• [What is being asked]
Set each record down exactly, excluding all images.
============================================================
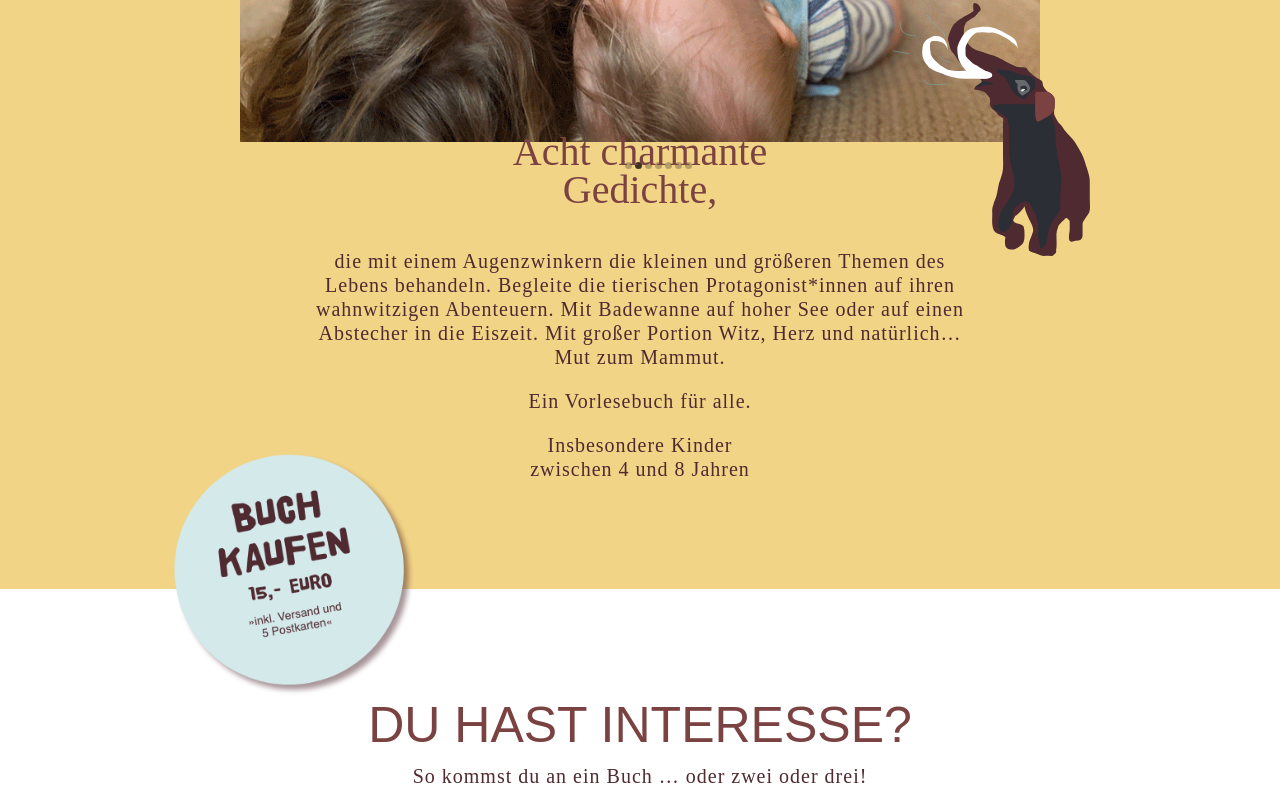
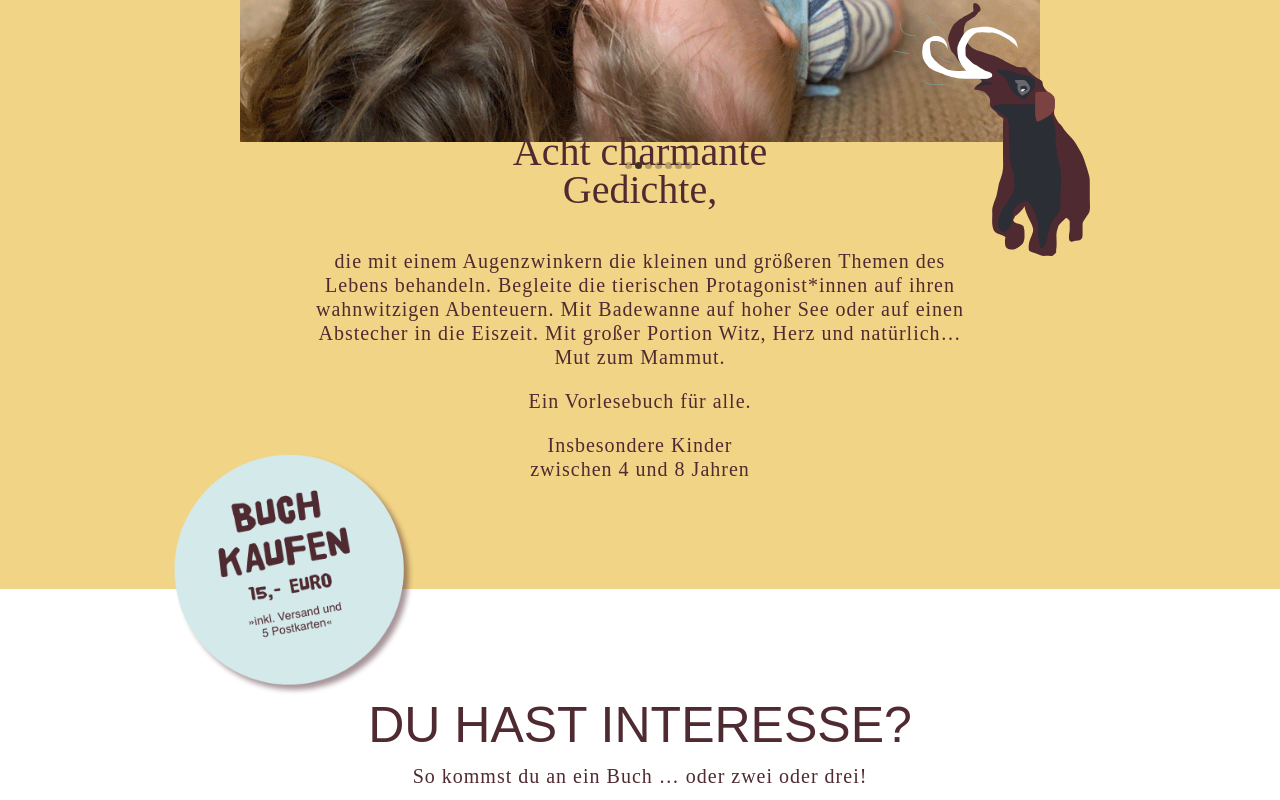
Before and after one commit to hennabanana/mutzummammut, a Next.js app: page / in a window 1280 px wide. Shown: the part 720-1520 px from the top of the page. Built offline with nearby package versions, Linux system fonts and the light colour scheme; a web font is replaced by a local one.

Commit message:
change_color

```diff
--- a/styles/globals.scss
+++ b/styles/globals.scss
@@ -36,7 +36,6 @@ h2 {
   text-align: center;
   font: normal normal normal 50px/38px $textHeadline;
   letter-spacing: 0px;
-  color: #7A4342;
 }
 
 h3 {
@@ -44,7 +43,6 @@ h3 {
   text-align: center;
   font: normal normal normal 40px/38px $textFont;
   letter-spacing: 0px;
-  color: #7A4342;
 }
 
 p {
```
============================================================
• [Answer to this problem]
Before and after one commit to hennabanana/mutzummammut, a Next.js app: page / in a window 1280 px wide. Shown: the part 720-1520 px from the top of the page. Built offline with nearby package versions, Linux system fonts and the light colour scheme; a web font is replaced by a local one.

Commit message:
change_color

```diff
--- a/styles/globals.scss
+++ b/styles/globals.scss
@@ -36,7 +36,6 @@ h2 {
   text-align: center;
   font: normal normal normal 50px/38px $textHeadline;
   letter-spacing: 0px;
-  color: #7A4342;
 }
 
 h3 {
@@ -44,7 +43,6 @@ h3 {
   text-align: center;
   font: normal normal normal 40px/38px $textFont;
   letter-spacing: 0px;
-  color: #7A4342;
 }
 
 p {
```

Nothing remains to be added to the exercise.